RELATED: Not All "Viruses" Are Viruses: 10 Malware Terms Explained

You want to catch the malware before the virus starts running on (and infects) your computer, so stick with automatic background scanning instead of manual scans. Even if you scan every program you download manually before running it, you should use automatic scans to get maximum protection against zero-day attacks and other security threats.

Windows Security has real time protection enabled by default.

Some security suites may remove cookies when you perform a manual scan, referring to them as “threats.” This is a great way for the security suite to pretend it’s doing something valuable and justify its price tag. But you don’t need a full security suite, anyway — and you can always have your browser automatically clear cookies if you want to get rid of them.

Of course, a lot of this depends on what antivirus software you use. Some antivirus software allows you extremely granular control over how your antivirus software functions. Microsoft Defender Antivirus is generally pretty good, but lacks some of the bells and whistles — and customization options — of third-party antivirus software.

The Best Antivirus Software of 2023

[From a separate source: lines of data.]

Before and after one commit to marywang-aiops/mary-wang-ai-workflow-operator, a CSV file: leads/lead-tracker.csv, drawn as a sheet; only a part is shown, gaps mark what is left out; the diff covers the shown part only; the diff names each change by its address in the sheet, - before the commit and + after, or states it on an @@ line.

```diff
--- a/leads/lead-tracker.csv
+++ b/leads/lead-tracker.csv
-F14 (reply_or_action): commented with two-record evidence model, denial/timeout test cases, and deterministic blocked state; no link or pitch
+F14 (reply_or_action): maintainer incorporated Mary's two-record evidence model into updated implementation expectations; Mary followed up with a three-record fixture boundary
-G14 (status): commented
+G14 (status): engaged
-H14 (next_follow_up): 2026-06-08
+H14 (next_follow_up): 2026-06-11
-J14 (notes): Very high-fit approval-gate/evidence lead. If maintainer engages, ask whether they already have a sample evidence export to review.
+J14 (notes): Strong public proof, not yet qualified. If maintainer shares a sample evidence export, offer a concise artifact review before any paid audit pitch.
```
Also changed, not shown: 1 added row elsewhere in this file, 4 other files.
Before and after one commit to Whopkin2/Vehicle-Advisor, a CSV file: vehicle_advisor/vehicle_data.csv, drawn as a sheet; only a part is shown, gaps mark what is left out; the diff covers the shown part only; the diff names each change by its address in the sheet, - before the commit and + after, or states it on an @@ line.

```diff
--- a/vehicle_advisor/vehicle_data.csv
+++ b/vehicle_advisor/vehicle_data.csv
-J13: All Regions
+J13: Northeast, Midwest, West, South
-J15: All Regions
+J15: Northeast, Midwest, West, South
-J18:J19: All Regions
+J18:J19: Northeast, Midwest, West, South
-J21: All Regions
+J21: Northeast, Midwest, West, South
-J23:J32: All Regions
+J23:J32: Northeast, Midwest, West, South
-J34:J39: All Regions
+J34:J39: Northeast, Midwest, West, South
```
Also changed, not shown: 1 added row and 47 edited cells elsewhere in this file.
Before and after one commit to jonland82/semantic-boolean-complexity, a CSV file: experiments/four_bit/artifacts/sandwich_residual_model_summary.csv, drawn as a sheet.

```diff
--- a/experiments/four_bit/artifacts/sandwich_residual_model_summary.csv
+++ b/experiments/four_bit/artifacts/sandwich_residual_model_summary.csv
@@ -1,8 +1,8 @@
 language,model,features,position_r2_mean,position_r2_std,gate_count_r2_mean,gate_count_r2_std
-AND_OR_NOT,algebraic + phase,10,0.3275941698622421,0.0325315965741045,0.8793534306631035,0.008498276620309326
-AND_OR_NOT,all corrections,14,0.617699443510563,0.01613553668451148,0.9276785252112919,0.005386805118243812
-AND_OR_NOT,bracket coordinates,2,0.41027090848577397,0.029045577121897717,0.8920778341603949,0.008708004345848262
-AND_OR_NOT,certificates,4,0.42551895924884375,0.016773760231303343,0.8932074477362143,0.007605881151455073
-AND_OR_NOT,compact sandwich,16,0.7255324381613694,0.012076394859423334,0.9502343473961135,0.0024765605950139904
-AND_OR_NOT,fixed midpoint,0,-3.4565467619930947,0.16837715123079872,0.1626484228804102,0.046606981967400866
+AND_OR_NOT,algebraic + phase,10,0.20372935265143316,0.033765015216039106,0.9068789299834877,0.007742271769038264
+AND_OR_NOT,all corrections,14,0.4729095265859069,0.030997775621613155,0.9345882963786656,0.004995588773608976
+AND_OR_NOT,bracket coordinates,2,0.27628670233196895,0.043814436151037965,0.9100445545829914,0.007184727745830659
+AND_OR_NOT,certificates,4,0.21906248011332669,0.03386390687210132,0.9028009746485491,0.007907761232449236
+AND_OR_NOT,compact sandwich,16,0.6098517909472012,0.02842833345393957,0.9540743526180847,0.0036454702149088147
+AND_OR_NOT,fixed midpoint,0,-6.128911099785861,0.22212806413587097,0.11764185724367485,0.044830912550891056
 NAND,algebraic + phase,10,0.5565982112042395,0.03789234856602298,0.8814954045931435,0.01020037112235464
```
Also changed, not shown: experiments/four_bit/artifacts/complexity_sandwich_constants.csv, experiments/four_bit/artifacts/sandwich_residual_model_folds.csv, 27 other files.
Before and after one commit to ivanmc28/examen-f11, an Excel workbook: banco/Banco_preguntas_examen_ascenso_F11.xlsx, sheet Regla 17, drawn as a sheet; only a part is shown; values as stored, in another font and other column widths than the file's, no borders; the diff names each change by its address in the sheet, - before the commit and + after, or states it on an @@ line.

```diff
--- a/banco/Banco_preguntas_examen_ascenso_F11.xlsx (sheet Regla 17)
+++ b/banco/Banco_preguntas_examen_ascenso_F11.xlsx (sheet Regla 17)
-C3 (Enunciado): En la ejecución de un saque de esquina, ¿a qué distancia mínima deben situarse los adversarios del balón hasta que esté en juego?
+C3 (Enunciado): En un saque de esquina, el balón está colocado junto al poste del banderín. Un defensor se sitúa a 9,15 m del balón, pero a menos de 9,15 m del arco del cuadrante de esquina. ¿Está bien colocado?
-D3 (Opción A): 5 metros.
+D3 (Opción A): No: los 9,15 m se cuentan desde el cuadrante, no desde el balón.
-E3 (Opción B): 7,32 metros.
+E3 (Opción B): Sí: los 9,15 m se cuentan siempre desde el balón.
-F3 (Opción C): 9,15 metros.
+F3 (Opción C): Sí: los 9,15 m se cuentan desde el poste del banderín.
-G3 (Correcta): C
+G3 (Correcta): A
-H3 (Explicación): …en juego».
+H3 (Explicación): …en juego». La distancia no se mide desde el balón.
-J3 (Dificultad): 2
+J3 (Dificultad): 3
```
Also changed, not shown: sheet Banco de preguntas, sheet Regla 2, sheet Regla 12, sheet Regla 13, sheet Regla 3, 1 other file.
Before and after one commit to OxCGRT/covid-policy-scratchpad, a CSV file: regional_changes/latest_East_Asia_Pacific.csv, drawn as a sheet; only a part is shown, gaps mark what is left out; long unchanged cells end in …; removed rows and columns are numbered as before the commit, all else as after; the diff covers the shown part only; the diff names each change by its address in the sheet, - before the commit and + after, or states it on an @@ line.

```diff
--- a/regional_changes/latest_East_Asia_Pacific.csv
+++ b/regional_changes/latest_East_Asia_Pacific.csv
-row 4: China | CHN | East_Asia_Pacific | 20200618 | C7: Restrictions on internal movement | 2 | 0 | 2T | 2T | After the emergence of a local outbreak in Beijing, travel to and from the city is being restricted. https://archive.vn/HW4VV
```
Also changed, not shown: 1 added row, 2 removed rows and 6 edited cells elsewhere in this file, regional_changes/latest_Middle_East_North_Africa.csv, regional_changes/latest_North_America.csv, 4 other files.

Bitdefender Internet Security
Best Antivirus Software Overall
Bitdefender Internet Security
Avira Free Security
Best Free Antivirus Software
Avira Free Security
Malwarebytes Premium
Best Antivirus Software for Windows
Malwarebytes Premium
Intego Mac Internet Security X9
Best Antivirus Software for Mac
Intego Mac Internet Security X9
Bitdefender Mobile Security
Best Antivirus Software for Android
Bitdefender Mobile Security
Profile Photo for Chris Hoffman Chris Hoffman
Chris Hoffman is Editor-in-Chief of How-To Geek. He's written about technology for over a decade and was a PCWorld columnist for two years. Chris has written for The New York Times and Reader's Digest, been interviewed as a technology expert on TV stations like Miami's NBC 6, and had his work covered by news outlets like the BBC. Since 2011, Chris has written over 2,000 articles that have been read more than one billion times---and that's just here at How-To Geek.
Read Full Bio »
Profile Photo for Nick Lewis Nick Lewis
Nick Lewis is a staff writer for How-To Geek. He has been using computers for 20 years --- tinkering with everything from the UI to the Windows registry to device firmware. Before How-To Geek, he used Python and C++ as a freelance programmer. In college, Nick made extensive use of Fortran while pursuing a physics degree.
Read Full Bio »